_What you are asked to do_
Look through the records, and wherever the string "size" turns up, copy out that line.
--------------------
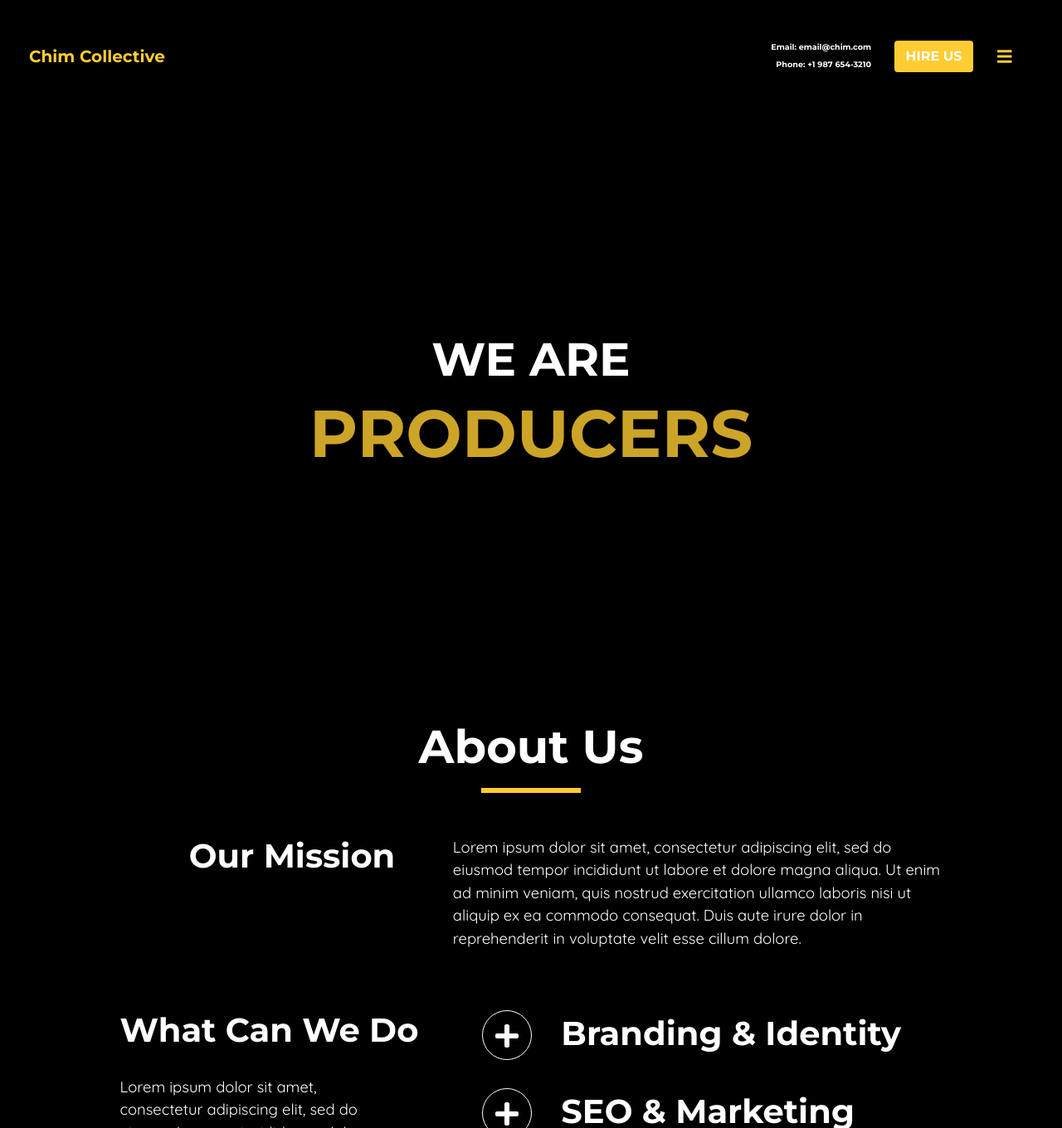
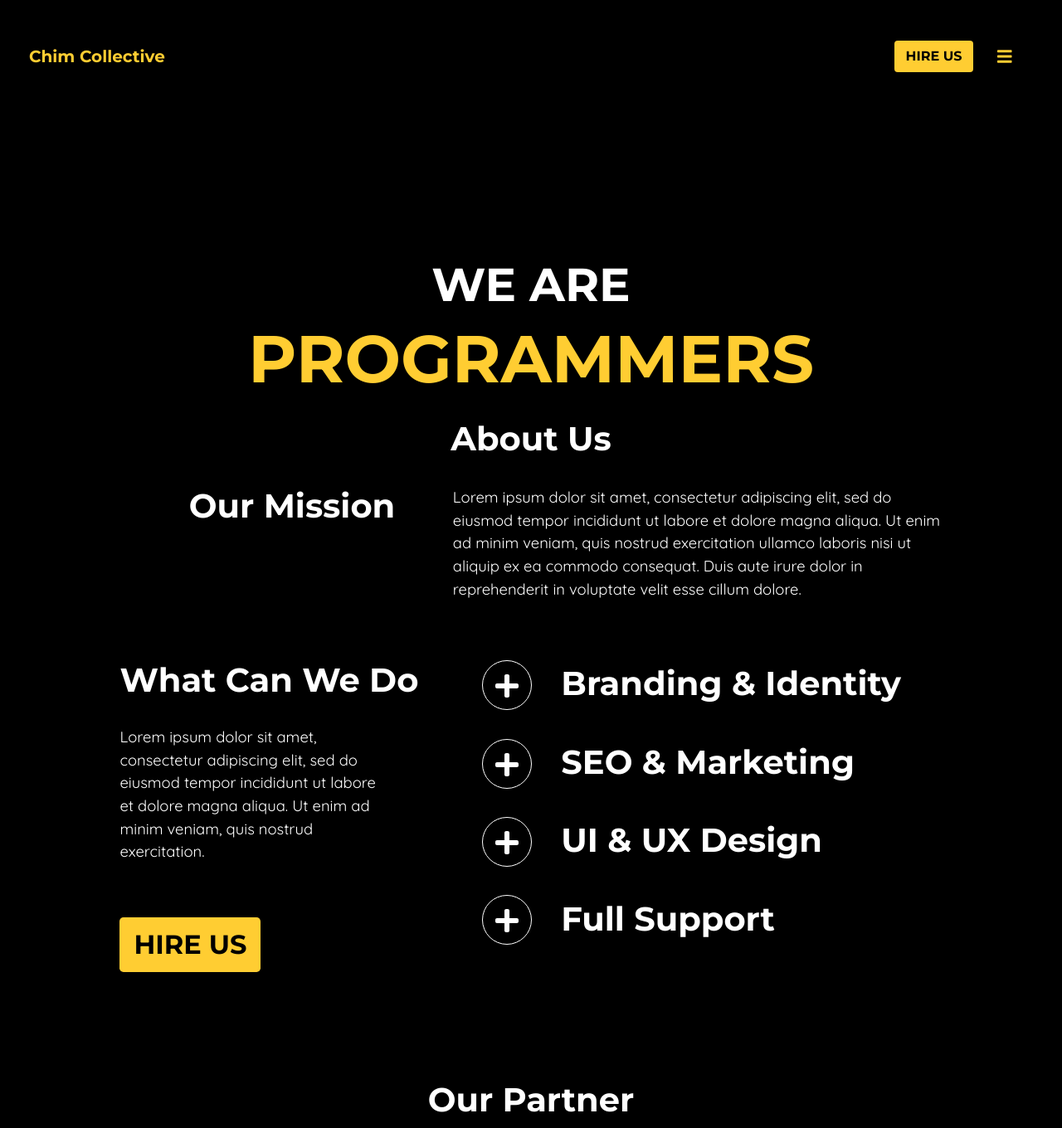
Before and after one commit to ChimCollective/chim-collective-website, a PHP site: page / in a window 1280 px wide; the page is wider, and only the part inside the window is pictured. Shown: the top 1360 px of that part at 83% size. Run offline with PHP 8.4, Linux system fonts and the light colour scheme; some libraries are stand-ins or nearby versions.

Commit message:
Update style.css

```diff
--- a/css/style.css
+++ b/css/style.css
@@ -1,24 +1,9 @@
-/* ===== Bootstrap's Styles ===== */
-.bd-placeholder-img {
-  font-size: 1.125rem;
-  text-anchor: middle;
-  -webkit-user-select: none;
-  -moz-user-select: none;
-  -ms-user-select: none;
-  user-select: none;
-}
-
-@media (min-width: 768px) {
-  .bd-placeholder-img-lg {
-    font-size: 3.5rem;
-  }
-}
-
 /* ===== Entire Document ===== */
 body {
   background-color: #000000;
   color: #ffffff;
   font-family: Quicksand;
+  overflow-x: hidden;
 }
 
 .no-padding {
@@ -71,7 +69,8 @@
 }
 
 .contact-info {
-  font-size: .6rem;
+  color: #000000;
+  font-size: .7rem;
   line-height: .5;
   position: absolute;
   right: 230px;
@@ -79,12 +78,8 @@
   top: 55px;
 }
 
-.contact-info:hover {
-  cursor: pointer;
-  color: #ffcd32;
-}
-
 .hire-btn {
+  color: #000000;
   background-color: #ffcd32;
 }
 
@@ -118,20 +113,28 @@
 }
 
 .home-a {
-  margin-top: 200px;
+  margin-top: 11%;
 }
 
 .contact-a {
-  margin-bottom: 200px;
+  margin-bottom: 11%;
 }
 
 /* ===== Home Section ===== */
 #home {
   text-align: center;
+  margin-bottom: 10%;
+}
+
+.g {
+  height: 100vh;
+  background-image:
+    linear-gradient(to bottom, rgba(255, 205, 50, 0.5), rgba(0, 0, 0, 1)),
+    url('https://images7.alphacoders.com/924/thumb-1920-924637.jpg');
 }
 
 .home-body {
-  margin: 400px auto;
+  padding-top: 310px;
 }
 
 .home-heading {
@@ -143,18 +146,16 @@
 }
 
 /* Animation word rotating */
-
 .animate-career-heading {
   font-size: 5rem;
   display: block;
-  position:relative;
-
+  position: relative;
 }
 
-.animate-career-heading span{
-  animation:  fadeEffect 15s linear infinite 0s;
-  -ms-animation:   fadeEffect 15s linear infinite 0s;
-  -webkit-animation:   fadeEffect 15s linear infinite 0s;
+.animate-career-heading span {
+  animation: fadeEffect 10s linear infinite 0s;
+  -ms-animation: fadeEffect 10s linear infinite 0s;
+  -webkit-animation: fadeEffect 10s linear infinite 0s;
   color: #FFCD32;
   opacity: 0;
   overflow: hidden;
@@ -163,79 +164,143 @@
   margin-left: -50%;
 }
 
-.animate-career-heading span:nth-child(2){
-	animation-delay: 3s;
-	-ms-animation-delay: 3s;
-	-webkit-animation-delay: 3s;
+.animate-career-heading span:nth-child(2) {
+  animation-delay: 2s;
+  -ms-animation-delay: 2s;
+  -webkit-animation-delay: 2s;
 }
-.animate-career-heading span:nth-child(3){
+
+.animate-career-heading span:nth-child(3) {
+  animation-delay: 4s;
+  -ms-animation-delay: 4s;
+  -webkit-animation-delay: 4s;
+}
+
+.animate-career-heading span:nth-child(4) {
   animation-delay: 6s;
   -ms-animation-delay: 6s;
   -webkit-animation-delay: 6s;
 }
-.animate-career-heading span:nth-child(4){
-	animation-delay: 9s;
-	-ms-animation-delay: 9s;
-	-webkit-animation-delay: 9s;
-}
-.animate-career-heading span:nth-child(5){
-	animation-delay: 12s;
-	-ms-animation-delay: 12s;
-	-webkit-animation-delay: 12s;
+
+.animate-career-heading span:nth-child(5) {
+  animation-delay: 8s;
+  -ms-animation-delay: 8s;
+  -webkit-animation-delay: 8s;
 }
 
-@-moz-keyframes fadeEffect{
-	0% { opacity: 0; }
-	5% { opacity: 1; -moz-transform: translateY(0px); }
-	10% { opacity: 1; -moz-transform: translateY(0px); }
-	20% { opacity: 0; -moz-transform: translateY(0px); }
-	30% { opacity: 0; -moz-transform: translateY(0px); }
-	80% { opacity: 0; }
-	100% { opacity: 0; }
+@-moz-keyframes fadeEffect {
+  0% {
+    opacity: 0;
   }
-@-webkit-keyframes fadeEffect{
-	0% { opacity: 0; }
-	5% { opacity: 1; -webkit-transform: translateY(0px); }
-	10% { opacity: 1; -webkit-transform: translateY(0px); }
-	20% { opacity: 0; -webkit-transform: translateY(0px); }
-	30% { opacity: 0; -webkit-transform: translateY(0px); }
-	80% { opacity: 0; }
-	100% { opacity: 0; }
+
+  5% {
+    opacity: 1;
+    -moz-transform: translateY(0px);
   }
-@-ms-keyframes fadeEffect{
-	0% { opacity: 0; }
-	5% { opacity: 1; -ms-transform: translateY(0px); }
-	10% { opacity: 1; -ms-transform: translateY(0px); }
-	20% { opacity: 0; -ms-transform: translateY(0px); }
-	30% { opacity: 0; -ms-transform: translateY(0px); }
-	80% { opacity: 0; }
-	100% { opacity: 0; }
+
+  10% {
+    opacity: 1;
+    -moz-transform: translateY(0px);
   }
-/* Animation Word Rotating End */
+
+  20% {
+    opacity: 0;
+    -moz-transform: translateY(0px);
+  }
+
+  30% {
+    opacity: 0;
+    -moz-transform: translateY(0px);
+  }
+
+  80% {
+    opacity: 0;
+  }
+
+  100% {
+    opacity: 0;
+  }
+}
+
+@-webkit-keyframes fadeEffect {
+  0% {
+    opacity: 0;
+  }
+
+  5% {
+    opacity: 1;
+    -webkit-transform: translateY(0px);
+  }
+
+  10% {
+    opacity: 1;
+    -webkit-transform: translateY(0px);
+  }
+
+  20% {
+    opacity: 0;
+    -webkit-transform: translateY(0px);
+  }
+
+  30% {
+    opacity: 0;
+    -webkit-transform: translateY(0px);
+  }
+
+  80% {
+    opacity: 0;
+  }
+
+  100% {
+    opacity: 0;
+  }
+}
+
+@-ms-keyframes fadeEffect {
+  0% {
+    opacity: 0;
+  }
+
+  5% {
+    opacity: 1;
+    -ms-transform: translateY(0px);
+  }
+
+  10% {
+    opacity: 1;
+    -ms-transform: translateY(0px);
+  }
+
+  20% {
+    opacity: 0;
+    -ms-transform: translateY(0px);
+  }
+
+  30% {
+    opacity: 0;
+    -ms-transform: translateY(0px);
+  }
+
+  80% {
+    opacity: 0;
+  }
+
+  100% {
+    opacity: 0;
+  }
+} /* Animation Word Rotating End */
+
 
 /* ===== About Section ===== */
 #about {
   margin-bottom: 10%;
 }
 
-.about-heading {
-  font-size: 3.5rem;
-}
-
-.head-hr {
-  border-color: #ffcd32;
-  border-style: none;
-  border-top-style: solid;
-  border-width: 6px;
-  width: 120px;
-  margin-bottom: 4%;
-}
-
 .mission-box {
   margin-bottom: 5%;
 }
 
-.mission-head-box{
+.mission-head-box {
   position: relative;
 }
 
@@ -392,38 +518,32 @@
   background-color: #ffcd32;
   border: 0;
 }
+.form-control {
+  background-color: #000000;
 
+}
 .submit-btn:hover {
   background-color: #000000;
   color: #ffcd32;
 }
 
 /* END CONTACT FORM PAGE */
-/* ===== BEGIN FOOTER ===== */
-.footer {
-  /* Positioning */
-  position: absolute;
-  bottom: 0;
-  /* Box-model */
-  width: 100%;
-  height: 60px;
-  /* Visual */
-  background-color: #000000;
+
+@media (max-width: 700px){
+
+  .card {
+    display: block;
   }
 
-.text-muted-footer {
-  /* Box-model */
-  margin-top: 15px;
-  /* Typography */
-  color: #ffffff;
+  .contact-info{
+    display:none;
   }
 
-.two-toned-footer-color {
-  /* Box-model */
-  height: 6px;
-  padding-top: 3px;
-  /* Visual */
-  background-color: #ffcd32;
+  .home-heading {
+    font-size: 1.5rem;
   }
 
-/* END FOOTER */
+  .animate-career-heading {
+    font-size: 3rem;
+  }
+}/* Query Ends */
```
Also changed, not shown: other parts of css/style.css (+93 -19 lines). Lines whose indentation alone changed are shown as unchanged.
--------------------
_Answer for the task_
Before and after one commit to ChimCollective/chim-collective-website, a PHP site: page / in a window 1280 px wide; the page is wider, and only the part inside the window is pictured. Shown: the top 1360 px of that part at 83% size. Run offline with PHP 8.4, Linux system fonts and the light colour scheme; some libraries are stand-ins or nearby versions.
-  font-size: 1.125rem;
-    font-size: 3.5rem;
-  font-size: .6rem;
+  font-size: .7rem;
   font-size: 5rem;
-  font-size: 3.5rem;
+    font-size: 1.5rem;
+    font-size: 3rem;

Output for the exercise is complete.